- U.S. Sen. Robert Casey is calling on the Obama administration to increase funding to $150 million in fiscal year 2017 to clean up nuclear waste sites — 30% above the budget. Currently, a $350 million project in his state of Pennsylvania is addressing waste buried at the nuclear dump in Parks Township. The Army Corps plans to recoup cleanup expenses from the owner, to hire a new contractor, and to begin working to remove and ship the waste out of Parks in 2018.
- The Formerly Utilized Sites Remedial Action Program, dedicated to cleaning up nuclear sites, operated on a $130-$140 million budget for years, which has dropped below $110 million since fiscal year 2011, according to U.S. Army Corps. This has been a driver for Casey’s appeal to the federal government.
- The cleanup program administered by the U.S. Army Corps of Engineers covers 24 active sites in 10 states — Connecticut, Iowa, Indiana, Maryland, Massachusetts, Missouri, New Jersey, New York, Ohio, and Pennsylvania.
So far, the Parks cleanup has not been significantly hindered by financial constraints, according to the Pittsburgh District of the Army Corps. But there are concerns about how far existing funds will take the project due to the discovery of more complex nuclear materials than was projected, and Sen. Casey is not wavering as nuclear waste continues to be an issue around the country.
"Leaving these sites unaddressed or underfunded not only poses a health risk to communities near these sites, but also neglects the federal government's responsibility to address the lasting impacts of its past nuclear testing and research activities," Casey wrote in a Jan. 11 letter to the U.S. Office of Management and Budget.
"With several large FUSRAP sites entering the expensive remediation phase of the cleanup cycle…including Parks Township…the FUSRAP program will see record-high costs beginning in (fiscal year) 2017 and beyond," Casey wrote.
Nonprofit Savannah River Site Watch of Columbia, SC, questions whether the U.S. government will be able to provide much support.

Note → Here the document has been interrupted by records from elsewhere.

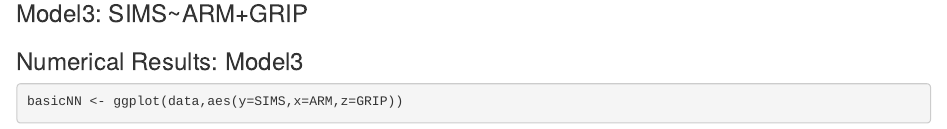
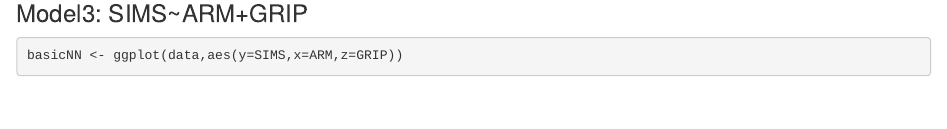
Before and after one commit to Hazel-G-7/WriteUp-Linear-Model-with-prediction-2, an R Markdown document (Liner Model with Predicition.Rmd): the page in a window 1100 px wide, from 1570 px down. Rendered offline with R 4.5, knitr and Pandoc, with nearby package versions; some code elsewhere in the file could not run offline.

````diff
--- a/Liner Model with Predicition.Rmd
+++ b/Liner Model with Predicition.Rmd
@@ -86,8 +86,6 @@
 
 ### Model3: SIMS~ARM+GRIP
 
-### Numerical Results: Model3
-
 ```{r}
 basicNN <- ggplot(data,aes(y=SIMS,x=ARM,z=GRIP))
 ```
````
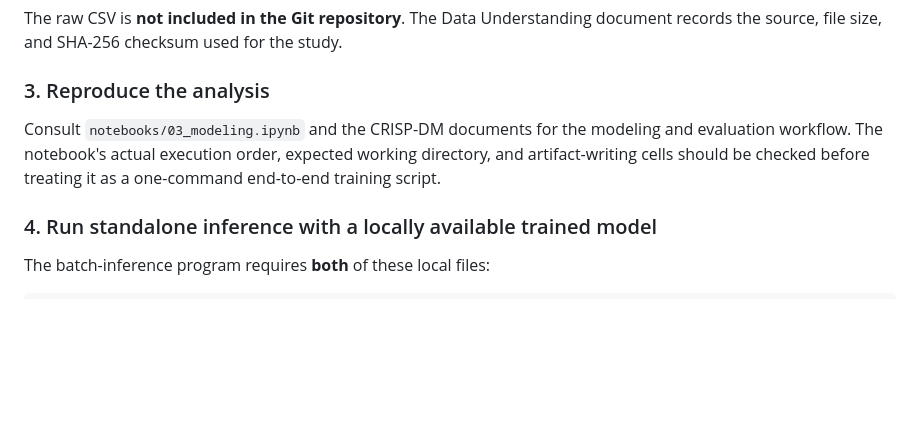
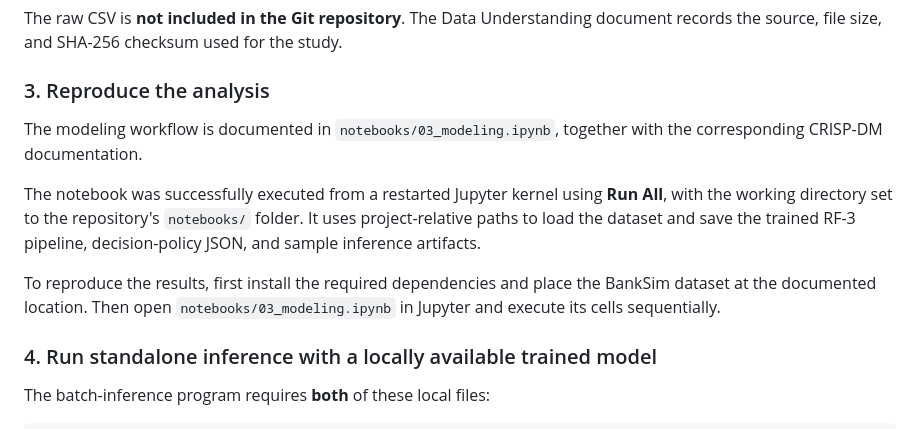
Before and after one commit to moradahmadnasab/intelligent-transaction-risk-platform, a Markdown page: README.md, the part around the change. Rendered like a GitHub page; blank space fills up the shorter version.

Commit message:
Revise modeling workflow instructions in README
Updated instructions for reproducing the analysis in the README.

```diff
--- a/README.md
+++ b/README.md
@@ -128,7 +128,11 @@ The raw CSV is **not included in the Git repository**. The Data Understanding do
 
 ### 3. Reproduce the analysis
 
-Consult `notebooks/03_modeling.ipynb` and the CRISP-DM documents for the modeling and evaluation workflow. The notebook's actual execution order, expected working directory, and artifact-writing cells should be checked before treating it as a one-command end-to-end training script.
+The modeling workflow is documented in `notebooks/03_modeling.ipynb`, together with the corresponding CRISP-DM documentation.
+
+The notebook was successfully executed from a restarted Jupyter kernel using **Run All**, with the working directory set to the repository's `notebooks/` folder. It uses project-relative paths to load the dataset and save the trained RF-3 pipeline, decision-policy JSON, and sample inference artifacts.
+
+To reproduce the results, first install the required dependencies and place the BankSim dataset at the documented location. Then open `notebooks/03_modeling.ipynb` in Jupyter and execute its cells sequentially.
 
 ### 4. Run standalone inference with a locally available trained model
 
```
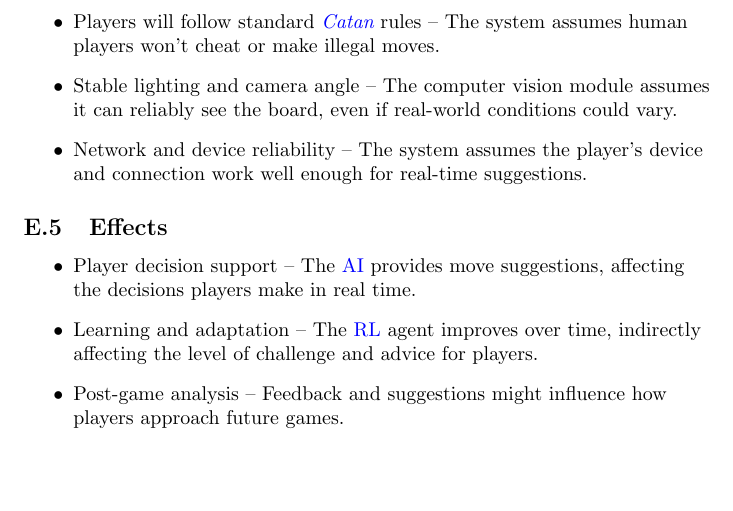
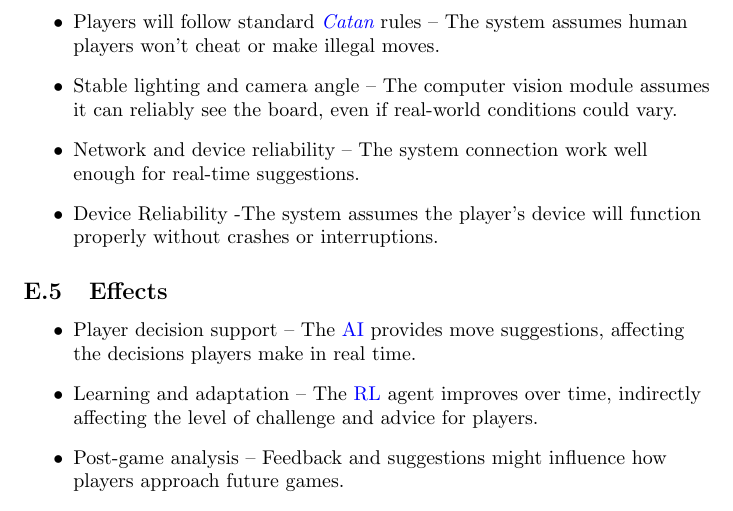
Before and after one commit to SY3141/RLCatan, a LaTeX document (docs/SRS-Meyer/SRS.tex): part of page 10 of 30 before the commit and part of page 10 of 31 after it, cut so that both start at the same text, the shorter picture padded with empty space. Compiled offline with pdfLaTeX.

Commit message:
fixed the assumptions

```diff
--- a/docs/SRS-Meyer/SRS.tex
+++ b/docs/SRS-Meyer/SRS.tex
@@ -215,7 +215,8 @@ To ensure the system addresses the needs of its target audience, we have identif
 \begin{itemize}
     \item {Players will follow standard \emph{\Catan{}} rules} – The system assumes human players won’t cheat or make illegal moves.
     \item {Stable lighting and camera angle} – The computer vision module assumes it can reliably see the board, even if real-world conditions could vary.
-    \item {Network and device reliability} – The system assumes the player’s device and connection work well enough for real-time suggestions.
+    \item {Network and device reliability} – The system connection work well enough for real-time suggestions.
+    \item {Device Reliability} -The system assumes the player’s device will function properly without crashes or interruptions.
 \end{itemize}
 
 \subsection{Effects}\label{subsec:effects}
```
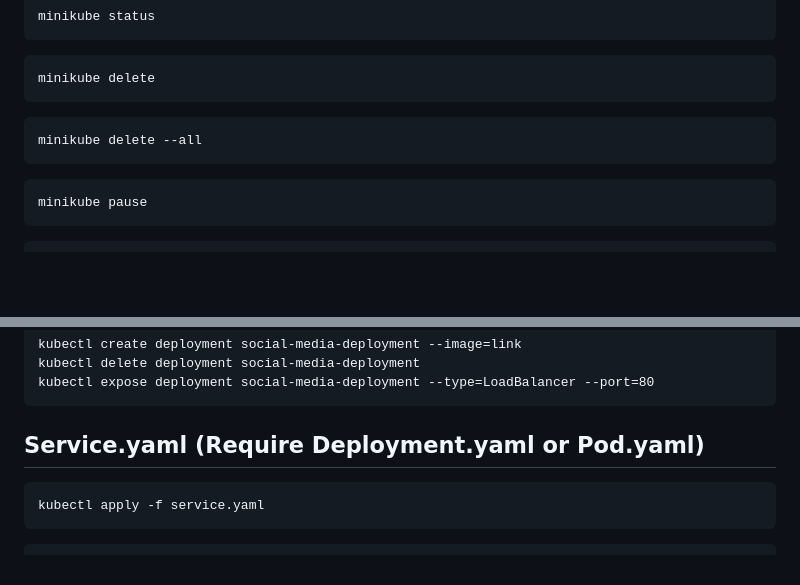
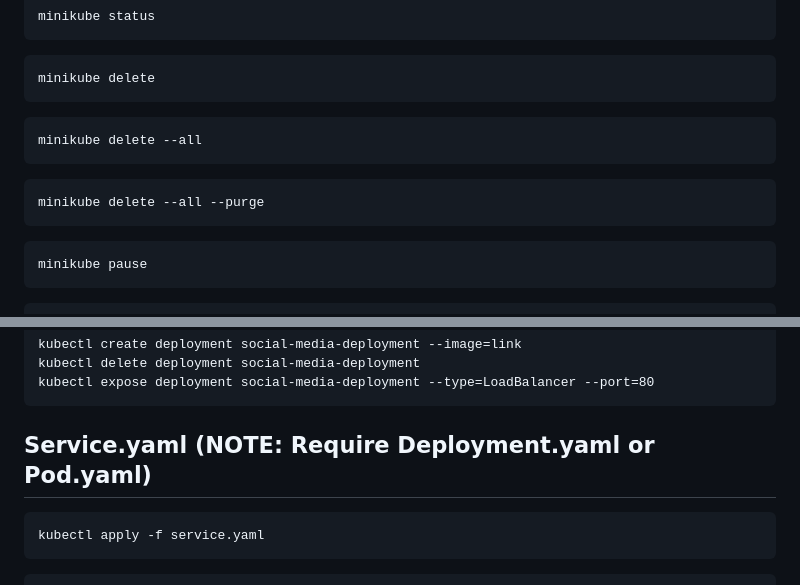
Before and after one commit to Abhishek-2502/K8s_Basics, a Markdown page: README.md, 2 parts joined by grey strips. Drawn GitHub-style; blank space fills up the shorter version.

````diff
--- a/README.md
+++ b/README.md
@@ -84,6 +84,9 @@ minikube delete
 minikube delete --all
 ```
 ```
+minikube delete --all --purge
+```
+```
 minikube pause
 ```
 ```
@@ -158,7 +161,7 @@ kubectl expose deployment social-media-deployment --type=LoadBalancer --port=80
 
 
 
-## Service.yaml (Require Deployment.yaml or Pod.yaml)
+## Service.yaml (NOTE: Require Deployment.yaml or Pod.yaml)
 ```
 kubectl apply -f service.yaml
 ```
````
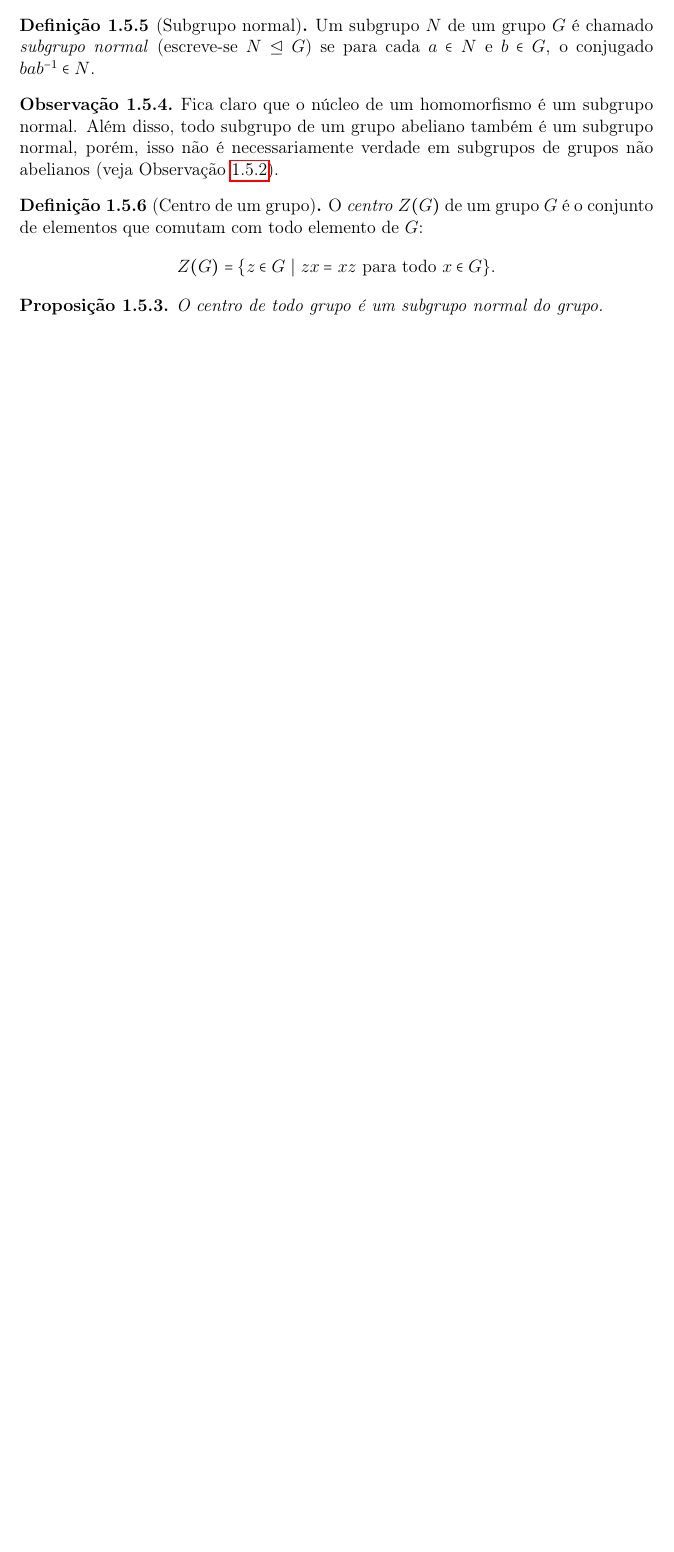
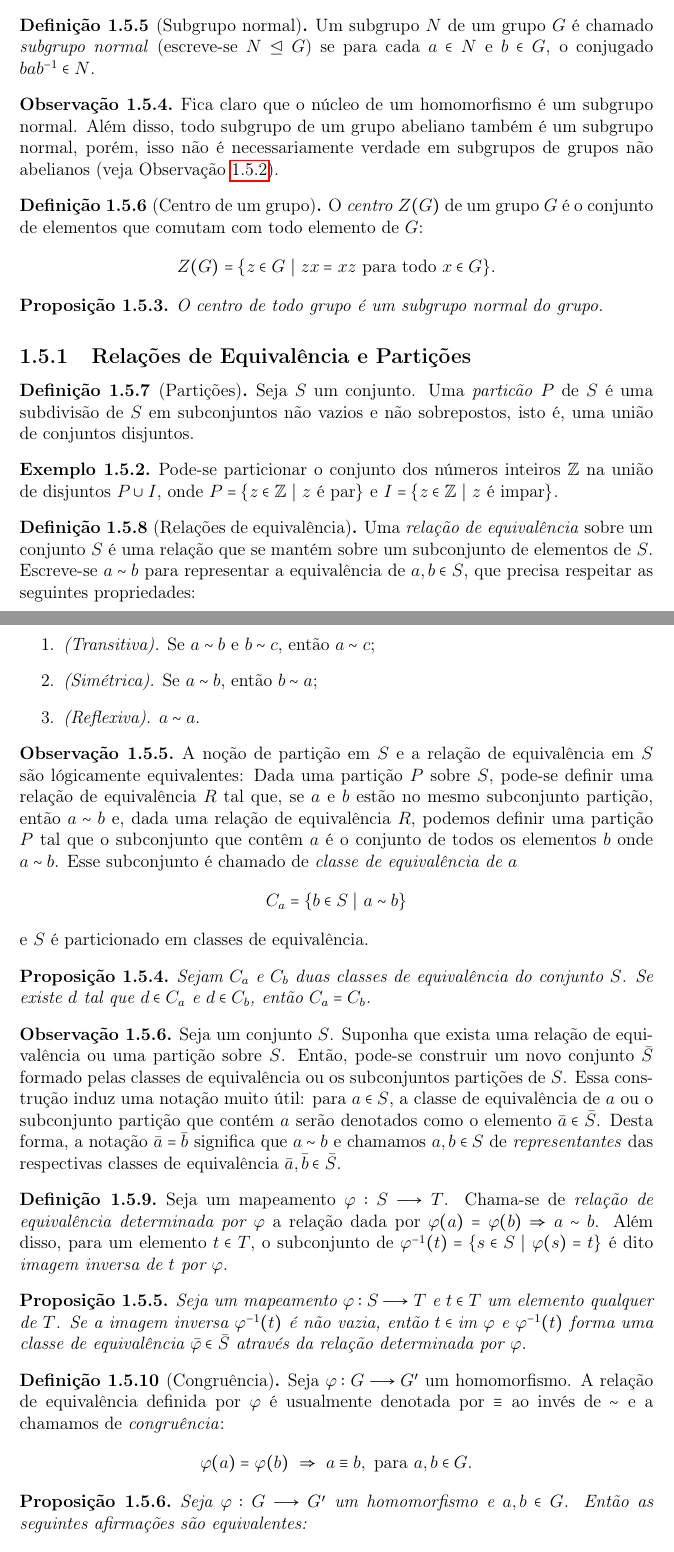
Before and after one commit to caomem/algebraNotes, a LaTeX document (groups.tex): part of page 7 of 8 before the commit and two parts of pages 7 and 8 of 10 after it, the two joined at a grey line, cut so that both start at the same text, the shorter picture padded with empty space. Compiled offline with pdfLaTeX.

Commit message:
add equivalence section]

```diff
--- a/groups.tex
+++ b/groups.tex
@@ -352,3 +352,91 @@ inversos.
 	O centro de todo grupo é um subgrupo normal do grupo.
 \end{proposicao}
 
+\subsection{Relações de Equivalência e Partições}
+
+\begin{definicao}[Partições]
+	Seja \(S\) um conjunto. Uma \emph{particão} \(P\) de
+	\(S\) é uma subdivisão de \(S\) em subconjuntos não vazios e não
+	sobrepostos, isto é, uma união de conjuntos disjuntos.
+\end{definicao}
+
+\begin{exemplo}
+	Pode-se particionar o conjunto dos números inteiros
+	\(\mathbb{Z}\) na união de disjuntos \(P\cup I\), onde
+	\(P = \{z \in \mathbb{Z} \ |\ z \text{ é par}\}\) e
+	\(I = \{z \in \mathbb{Z} \ |\ z \text{ é impar}\}\).
+\end{exemplo}
+
+\begin{definicao}[Relações de equivalência]
+	Uma \emph{relação de equivalência} sobre um conjunto
+	\(S\) é uma relação que se mantém sobre um subconjunto de elementos de
+	\(S\). Escreve-se \(a\sim b\) para representar a equivalência de
+	\(a, b \in S\), que precisa respeitar as seguintes propriedades:
+	\begin{enumerate}
+		\item \emph{(Transitiva).} Se \(a\sim b\) e \(b\sim c\), então \(a\sim c\);
+		\item \emph{(Simétrica).} Se \(a\sim b\), então \(b\sim a\);
+		\item \emph{(Reflexiva).} \(a\sim a\).
+	\end{enumerate}
+\end{definicao}
+
+\begin{observacao}
+	A noção de partição em \(S\) e a relação de equivalência em \(S\) são
+	lógicamente equivalentes: Dada uma partição \(P\) sobre \(S\), pode-se
+	definir uma relação de equivalência \(R\) tal que, se \(a\) e \(b\)
+	estão no mesmo subconjunto partição, então \(a\sim b\) e, dada uma
+	relação de equivalência \(R\), podemos definir uma partição \(P\) tal
+	que o subconjunto que contêm \(a\) é o conjunto de todos os elementos
+	\(b\) onde \(a\sim b\). Esse subconjunto é chamado de \emph{classe de
+		equivalência de \(a\)}
+	\[C_a = \{b\in S \ | \ a\sim b\}\]
+	e \(S\) é particionado em classes de equivalência.
+\end{observacao}
+
+\begin{proposicao}
+	Sejam \(C_a\) e \(C_b\) duas classes de equivalência do conjunto \(S\). Se existe \(d\) tal que \(d\in C_a\) e \(d\in C_b\), então \(C_a = C_b\).
+\end{proposicao}
+
+\begin{observacao}
+	Seja um conjunto \(S\). Suponha que exista uma relação de equivalência
+	ou uma partição sobre \(S\). Então, pode-se construir um novo conjunto
+	\(\bar{S}\) formado pelas classes de equivalência ou os subconjuntos
+	partições de \(S\). Essa construção induz uma notação muito útil: para
+	\(a\in S\), a classe de equivalência de \(a\) ou o subconjunto partição
+	que contém \(a\) serão denotados como o elemento
+	\(\bar{a} \in \bar{S}\). Desta forma, a notação \(\bar{a} = \bar{b}\)
+	significa que \(a \sim b\) e chamamos \(a,b \in S\) de
+	\emph{representantes} das respectivas classes de equivalência
+	\(\bar{a}, \bar{b} \in \bar{S}\).
+\end{observacao}
+
+\begin{definicao}
+	Seja um mapeamento \(\varphi: S \longrightarrow T\).
+	Chama-se de \emph{relação de equivalência determinada por \(\varphi\)} a
+	relação dada por \(\varphi(a) = \varphi(b) \Rightarrow a \sim b\). Além
+	disso, para um elemento \(t\in T\), o subconjunto de
+	\(\varphi^{-1}(t) = \{s \in S\ | \ \varphi(s) = t\}\) é dito
+	\emph{imagem inversa de \(t\) por \(\varphi\)}.
+\end{definicao}
+
+\begin{proposicao}
+	Seja um mapeamento \(\varphi: S \longrightarrow T\)
+	e \(t \in T\) um elemento qualquer de \(T\). Se a imagem inversa
+	\(\varphi^{-1}(t)\) é não vazia, então \(t \in \text{im}\ \varphi\) e
+	\(\varphi^{-1}(t)\) forma uma classe de equivalência
+	\(\bar{\varphi}\in \bar{S}\) através da relação determinada por
+	\(\varphi\).
+\end{proposicao}
+
+\begin{definicao}[Congruência]
+	Seja \(\varphi: G\longrightarrow G'\) um
+	homomorfismo. A relação de equivalência definida por \(\varphi\) é
+	usualmente denotada por \(\equiv\) ao invés de \(\sim\) e a chamamos de
+	\emph{congruência}:
+	\[\varphi(a) = \varphi(b) \ \Rightarrow \ a \equiv b, \ \text{para }a,b \in G.\]
+\end{definicao}
+
+\begin{proposicao}
+	Seja \(\varphi: G\longrightarrow G'\) um
+	homomorfismo e \(a,b \in G\). Então as seguintes afirmações são
+	equivalentes:
+	\begin{itemize}
```
Also changed, not shown: README.md, groups.pdf, groups.tex (35 more changed lines).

"Given growing pressure of the federal budget, it's hard to see where the necessary clean-up funding will come from," said Tom Clements, director of the Savannah River Site Watch.